as unconditionally assigned for publication purposes and as such,
subject to editing and comment. The opinions expressed by the
columnists, cartoonists, letter writers, and commentators are
their own and do not necessarily reflect the position of Nightspots
(Chicago GLBT Nightlife News) and Windy City Times (a Chicago Gay,
Lesbian, Bisexual and Transegender News and Feature Publication).

The appearance of a name, image or photo of a person or group in
Nightspots (Chicago GLBT Nightlife News) and Windy City Times
(a Chicago Gay, Lesbian, Bisexual and Transgender News and Feature
Publication) does not indicate the sexual orientation of such
individuals or groups. While we encourage readers to support the
advertisers who make this newspaper possible, Nightspots (Chicago
GLBT Nightlife News) and Windy City Times (a Chicago Gay, Lesbian
News and Feature Publication) cannot accept responsibility for
any advertising claims or promotions.

 

 

 

TRENDINGBREAKINGPHOTOS

Sponsor
Sponsor
Sponsor


 



Sponsor

About WCMG Publications News Index  Entertainment Features Bars & Clubs Calendar Videos Advertisers OUT! Guide    Marriage
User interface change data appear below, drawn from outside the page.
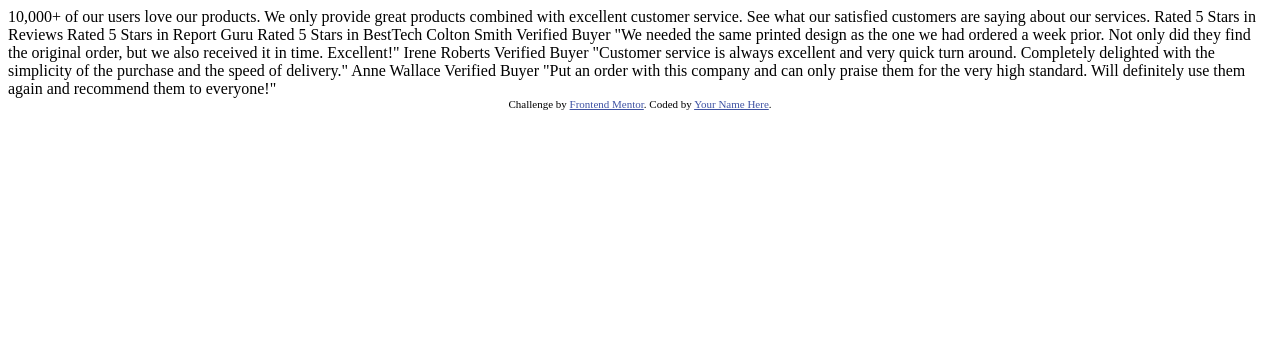
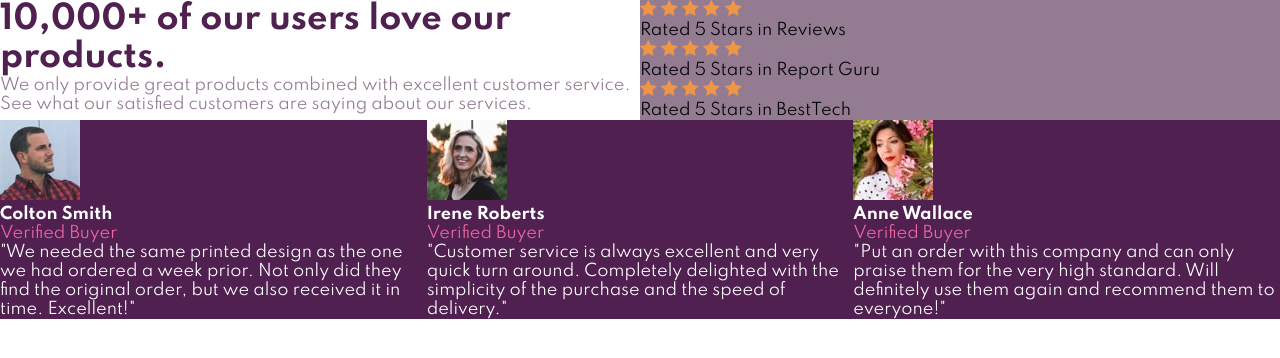
Before and after one commit to guidani/frontendmentor-challenges, a website: page 05-social-proof-section-master/index.html in a window 1280 px wide. Drawn offline with Linux system fonts and the light colour scheme.

Commit message:
added some styles

```diff
--- a/05-social-proof-section-master/index.html
+++ b/05-social-proof-section-master/index.html
@@ -3,59 +3,112 @@
   <head>
     <meta charset="UTF-8" />
     <meta name="viewport" content="width=device-width, initial-scale=1.0" />
-    <!-- displays site properly based on user's device -->
-
     <link
       rel="icon"
       type="image/png"
       sizes="32x32"
       href="./images/favicon-32x32.png"
     />
+    <title>Frontend Mentor | Social proof section</title>
+    <link rel="stylesheet" href="style.css">
 
-    <title>Frontend Mentor | Social proof section</title>
-
-    <!-- Feel free to remove these styles or customise in your own stylesheet 👍 -->
-    <style>
-      .attribution {
-        font-size: 11px;
-        text-align: center;
-      }
-      .attribution a {
-        color: hsl(228, 45%, 44%);
-      }
-    </style>
   </head>
   <body>
-    10,000+ of our users love our products.
-
+    <main>
+      <div class="presentation">
+        <h1>10,000+ of our users love our products.</h1>
+        <p>
           We only provide great products combined with excellent customer service.
           See what our satisfied customers are saying about our services.
+        </p>
+      </div>
 
-    Rated 5 Stars in Reviews
-    Rated 5 Stars in Report Guru
-    Rated 5 Stars in BestTech
+      <div class="ratings">
+        <ul>
+          <li>
+            <div class="icons-star">
+              <img src="images/icon-star.svg" alt="icon star">
+              <img src="images/icon-star.svg" alt="icon star">
+              <img src="images/icon-star.svg" alt="icon star">
+              <img src="images/icon-star.svg" alt="icon star">
+              <img src="images/icon-star.svg" alt="icon star">
+            </div>
+            <span>Rated 5 Stars in Reviews</span>
+          </li>
+          <li>
+            <div class="icons-star">
+              <img src="images/icon-star.svg" alt="icon star">
+              <img src="images/icon-star.svg" alt="icon star">
+              <img src="images/icon-star.svg" alt="icon star">
+              <img src="images/icon-star.svg" alt="icon star">
+              <img src="images/icon-star.svg" alt="icon star">
+            </div>
+            <span>Rated 5 Stars in Report Guru</span>
+          </li>
+          <li>
+            <div class="icons-star">
+              <img src="images/icon-star.svg" alt="icon star">
+              <img src="images/icon-star.svg" alt="icon star">
+              <img src="images/icon-star.svg" alt="icon star">
+              <img src="images/icon-star.svg" alt="icon star">
+              <img src="images/icon-star.svg" alt="icon star">
+            </div>
+            <span>Rated 5 Stars in BestTech</span>
+          </li>
+        </ul>
+      </div>
 
-    Colton Smith
-    Verified Buyer
+
+    <section class="testimonials">
+      <article>
+        <header>
+          <figure>
+            <img src="images/image-colton.jpg" alt="Colton Smith">
+          </figure>
+          <div class="subject">
+            <h4 class="subject-name">Colton Smith</h4>
+            <span class="subject-role">Verified Buyer</span>
+          </div>
+        </header>
+        <p class="description">
           "We needed the same printed design as the one we had ordered a week prior.
           Not only did they find the original order, but we also received it in time.
           Excellent!"
+        </p>
+      </article>
 
-    Irene Roberts
-    Verified Buyer
+      <article>
+        <header>
+          <figure>
+            <img src="images/image-irene.jpg" alt="Irene Roberts">
+          </figure>
+          <div class="subject">
+            <h4 class="subject-name">Irene Roberts</h4>
+            <span class="subject-role">Verified Buyer</span>
+          </div>
+        </header>
+        <p class="description">
           "Customer service is always excellent and very quick turn around. Completely
           delighted with the simplicity of the purchase and the speed of delivery."
+        </p>
+      </article>
 
-    Anne Wallace
-    Verified Buyer
+      <article>
+        <header>
+          <figure>
+            <img src="images/image-anne.jpg" alt="Anne Wallace">
+          </figure>
+          <div class="subject">
+            <h4 class="subject-name">Anne Wallace</h4>
+            <span class="subject-role">Verified Buyer</span>
+          </div>
+        </header>
+        <p class="description">
           "Put an order with this company and can only praise them for the very high
           standard. Will definitely use them again and recommend them to everyone!"
-
-    <div class="attribution">
-      Challenge by
-      <a href="https://www.frontendmentor.io?ref=challenge" target="_blank"
-        >Frontend Mentor</a
-      >. Coded by <a href="#">Your Name Here</a>.
-    </div>
+        </p>
+      </article>
+    </section>
+  </main>
   </body>
 </html>
--- /dev/null
+++ b/05-social-proof-section-master/sass/_fonts.scss
@@ -0,0 +1 @@
+@import url('https://fonts.googleapis.com/css2?family=Spartan:wght@400;500;700&display=swap');
--- /dev/null
+++ b/05-social-proof-section-master/sass/_footer.scss
@@ -0,0 +1,7 @@
+.attribution {
+    font-size: 11px;
+    text-align: center;
+  }
+  .attribution a {
+    color: hsl(228, 45%, 44%);
+  }
--- /dev/null
+++ b/05-social-proof-section-master/sass/_reset.scss
@@ -0,0 +1,18 @@
+*{
+    margin: 0;
+    padding: 0;
+    box-sizing: border-box;
+}
+
+body{
+    font-family: 'Spartan', sans-serif;
+}
+
+a{
+    text-decoration: none;
+    cursor: pointer;
+}
+
+ul{
+    list-style: none;
+}
--- /dev/null
+++ b/05-social-proof-section-master/sass/_variables.scss
@@ -0,0 +1,5 @@
+$very-dark-magenta: hsl(300, 43%, 22%);
+$soft-pink: hsl(333, 80%, 67%);
+$dark-grayish-magenta: hsl(303, 10%, 53%);
+$light-grayish-magenta: hsl(300, 24%, 96%);
+$white: hsl(0, 0%, 100%);
--- /dev/null
+++ b/05-social-proof-section-master/sass/style.scss
@@ -0,0 +1,50 @@
+@import 'fonts';
+@import 'reset';
+@import 'variables';
+@import 'footer';
+
+main,
+.testimonials{
+    display: grid;
+    grid-template-columns: 1fr;
+}
+
+@media (min-width: 860px){
+    main{
+        grid-template-columns: repeat(2, 50%);
+    }
+
+    .testimonials{
+        grid-template-columns: repeat(3, 1fr);
+        grid-column: span 2;
+    }
+}
+
+h1{
+    color: $very-dark-magenta;
+    font-weight: 700;
+}
+
+p{
+    color: $dark-grayish-magenta;
+}
+
+li{
+    background-color: $dark-grayish-magenta;
+}
+
+// testimonials
+
+article{
+    background-color: $very-dark-magenta;
+
+    h4{
+        font-weight: 700;
+    }
+    span{
+        color: $soft-pink;
+    }
+    p, h4{
+        color: $white;
+    }
+}
```
Also changed, not shown: 05-social-proof-section-master/package.json (added, +13 -0 lines), 05-social-proof-section-master/README-template.md (deleted), 05-social-proof-section-master/README.md (deleted), 05-social-proof-section-master/style.css (added), 1 other file. Lines whose indentation alone changed are shown as unchanged.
About WCMG      Contact Us      Online Front  Page      Windy City  Times      Nightspots      OUT! Guide     
Identity      BLACKlines      En La Vida      Archives      Subscriptions      Distribution      Windy City Queercast     
Queercast Archives      Advertising  Rates      Deadlines      Advanced Search     
Press  Releases      Event Photos      Join WCMG  Email List      Email Blast     
Upcoming Events      Todays Events      Ongoing Events      Post an Event      Bar Guide      Community Groups      In Memoriam      Outguide Categories      Outguide Advertisers      Search Outguide      Travel      Dining Out      Blogs      Spotlight  Video     
Classifieds      Real Estate      Place a  Classified     

Windy City Media Group produces Windy City Queercast, & publishes Windy City Times,
The Weekly Voice of the Gay, Lesbian, Bisexual and Trans Community,
Nightspots, Out! Resource Guide, and Identity.
5315 N. Clark St. #192, Chicago, IL 60640-2113 • PH (773) 871-7610 • FAX (773) 871-7609.